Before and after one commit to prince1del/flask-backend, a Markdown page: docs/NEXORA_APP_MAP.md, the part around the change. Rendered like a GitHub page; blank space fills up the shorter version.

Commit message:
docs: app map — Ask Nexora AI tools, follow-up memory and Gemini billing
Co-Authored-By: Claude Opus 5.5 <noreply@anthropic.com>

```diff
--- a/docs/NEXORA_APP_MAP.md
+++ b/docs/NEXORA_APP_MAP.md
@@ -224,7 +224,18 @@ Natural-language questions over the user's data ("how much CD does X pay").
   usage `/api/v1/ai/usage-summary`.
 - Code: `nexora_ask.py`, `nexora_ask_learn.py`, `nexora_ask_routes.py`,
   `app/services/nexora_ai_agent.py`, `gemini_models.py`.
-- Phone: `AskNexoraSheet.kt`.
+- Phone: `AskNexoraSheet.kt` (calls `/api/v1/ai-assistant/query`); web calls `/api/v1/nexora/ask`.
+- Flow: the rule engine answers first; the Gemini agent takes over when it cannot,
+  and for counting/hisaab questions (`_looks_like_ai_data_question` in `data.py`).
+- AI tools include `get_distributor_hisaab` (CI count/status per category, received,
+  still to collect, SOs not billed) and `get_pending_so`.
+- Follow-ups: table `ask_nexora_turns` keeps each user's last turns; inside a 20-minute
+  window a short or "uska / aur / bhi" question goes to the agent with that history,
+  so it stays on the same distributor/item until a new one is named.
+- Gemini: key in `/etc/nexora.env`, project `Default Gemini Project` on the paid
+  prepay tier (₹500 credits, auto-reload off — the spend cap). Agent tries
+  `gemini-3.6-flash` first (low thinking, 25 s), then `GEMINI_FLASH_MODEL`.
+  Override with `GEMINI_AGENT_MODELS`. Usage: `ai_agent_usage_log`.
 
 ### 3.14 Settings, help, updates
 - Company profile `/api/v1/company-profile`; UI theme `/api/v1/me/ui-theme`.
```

■ EXERCISE INSTRUCTIONS: Please set down all the data word for word.

■ RESPONSE TO THE EXERCISE:
Before and after one commit to prince1del/flask-backend, a Markdown page: docs/NEXORA_APP_MAP.md, the part around the change. Rendered like a GitHub page; blank space fills up the shorter version.

Commit message:
docs: app map — Ask Nexora AI tools, follow-up memory and Gemini billing
Co-Authored-By: Claude Opus 5.5 <noreply@anthropic.com>

```diff
--- a/docs/NEXORA_APP_MAP.md
+++ b/docs/NEXORA_APP_MAP.md
@@ -224,7 +224,18 @@ Natural-language questions over the user's data ("how much CD does X pay").
   usage `/api/v1/ai/usage-summary`.
 - Code: `nexora_ask.py`, `nexora_ask_learn.py`, `nexora_ask_routes.py`,
   `app/services/nexora_ai_agent.py`, `gemini_models.py`.
-- Phone: `AskNexoraSheet.kt`.
+- Phone: `AskNexoraSheet.kt` (calls `/api/v1/ai-assistant/query`); web calls `/api/v1/nexora/ask`.
+- Flow: the rule engine answers first; the Gemini agent takes over when it cannot,
+  and for counting/hisaab questions (`_looks_like_ai_data_question` in `data.py`).
+- AI tools include `get_distributor_hisaab` (CI count/status per category, received,
+  still to collect, SOs not billed) and `get_pending_so`.
+- Follow-ups: table `ask_nexora_turns` keeps each user's last turns; inside a 20-minute
+  window a short or "uska / aur / bhi" question goes to the agent with that history,
+  so it stays on the same distributor/item until a new one is named.
+- Gemini: key in `/etc/nexora.env`, project `Default Gemini Project` on the paid
+  prepay tier (₹500 credits, auto-reload off — the spend cap). Agent tries
+  `gemini-3.6-flash` first (low thinking, 25 s), then `GEMINI_FLASH_MODEL`.
+  Override with `GEMINI_AGENT_MODELS`. Usage: `ai_agent_usage_log`.
 
 ### 3.14 Settings, help, updates
 - Company profile `/api/v1/company-profile`; UI theme `/api/v1/me/ui-theme`.
```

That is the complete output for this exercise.